- EXERCISE AIM -
The answer must be every entry, given again word for word.

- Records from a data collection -
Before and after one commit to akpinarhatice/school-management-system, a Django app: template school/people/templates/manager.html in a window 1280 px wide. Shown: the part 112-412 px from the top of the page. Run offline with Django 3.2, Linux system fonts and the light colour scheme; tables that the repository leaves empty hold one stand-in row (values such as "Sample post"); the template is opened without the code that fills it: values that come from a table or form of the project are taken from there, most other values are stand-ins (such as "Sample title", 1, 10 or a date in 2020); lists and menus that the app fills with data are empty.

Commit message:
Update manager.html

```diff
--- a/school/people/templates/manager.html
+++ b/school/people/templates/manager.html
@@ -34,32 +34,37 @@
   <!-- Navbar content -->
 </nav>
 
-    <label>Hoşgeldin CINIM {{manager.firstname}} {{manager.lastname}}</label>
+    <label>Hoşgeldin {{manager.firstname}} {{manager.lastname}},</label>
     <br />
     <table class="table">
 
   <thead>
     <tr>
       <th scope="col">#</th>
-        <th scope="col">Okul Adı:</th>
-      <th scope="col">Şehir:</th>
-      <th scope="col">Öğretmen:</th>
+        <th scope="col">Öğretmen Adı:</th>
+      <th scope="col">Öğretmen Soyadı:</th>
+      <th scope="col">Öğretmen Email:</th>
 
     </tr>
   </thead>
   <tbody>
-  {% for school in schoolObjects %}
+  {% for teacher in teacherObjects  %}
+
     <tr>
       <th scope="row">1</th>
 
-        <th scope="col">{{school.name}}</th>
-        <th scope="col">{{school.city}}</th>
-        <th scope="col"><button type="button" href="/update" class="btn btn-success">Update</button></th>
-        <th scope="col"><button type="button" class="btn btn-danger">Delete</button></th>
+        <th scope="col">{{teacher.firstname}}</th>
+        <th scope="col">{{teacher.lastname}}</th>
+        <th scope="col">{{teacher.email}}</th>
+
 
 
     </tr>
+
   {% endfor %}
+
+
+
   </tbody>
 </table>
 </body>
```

- TASK OUTPUT -
Before and after one commit to akpinarhatice/school-management-system, a Django app: template school/people/templates/manager.html in a window 1280 px wide. Shown: the part 112-412 px from the top of the page. Run offline with Django 3.2, Linux system fonts and the light colour scheme; tables that the repository leaves empty hold one stand-in row (values such as "Sample post"); the template is opened without the code that fills it: values that come from a table or form of the project are taken from there, most other values are stand-ins (such as "Sample title", 1, 10 or a date in 2020); lists and menus that the app fills with data are empty.

Commit message:
Update manager.html

```diff
--- a/school/people/templates/manager.html
+++ b/school/people/templates/manager.html
@@ -34,32 +34,37 @@
   <!-- Navbar content -->
 </nav>
 
-    <label>Hoşgeldin CINIM {{manager.firstname}} {{manager.lastname}}</label>
+    <label>Hoşgeldin {{manager.firstname}} {{manager.lastname}},</label>
     <br />
     <table class="table">
 
   <thead>
     <tr>
       <th scope="col">#</th>
-        <th scope="col">Okul Adı:</th>
-      <th scope="col">Şehir:</th>
-      <th scope="col">Öğretmen:</th>
+        <th scope="col">Öğretmen Adı:</th>
+      <th scope="col">Öğretmen Soyadı:</th>
+      <th scope="col">Öğretmen Email:</th>
 
     </tr>
   </thead>
   <tbody>
-  {% for school in schoolObjects %}
+  {% for teacher in teacherObjects  %}
+
     <tr>
       <th scope="row">1</th>
 
-        <th scope="col">{{school.name}}</th>
-        <th scope="col">{{school.city}}</th>
-        <th scope="col"><button type="button" href="/update" class="btn btn-success">Update</button></th>
-        <th scope="col"><button type="button" class="btn btn-danger">Delete</button></th>
+        <th scope="col">{{teacher.firstname}}</th>
+        <th scope="col">{{teacher.lastname}}</th>
+        <th scope="col">{{teacher.email}}</th>
+
 
 
     </tr>
+
   {% endfor %}
+
+
+
   </tbody>
 </table>
 </body>
```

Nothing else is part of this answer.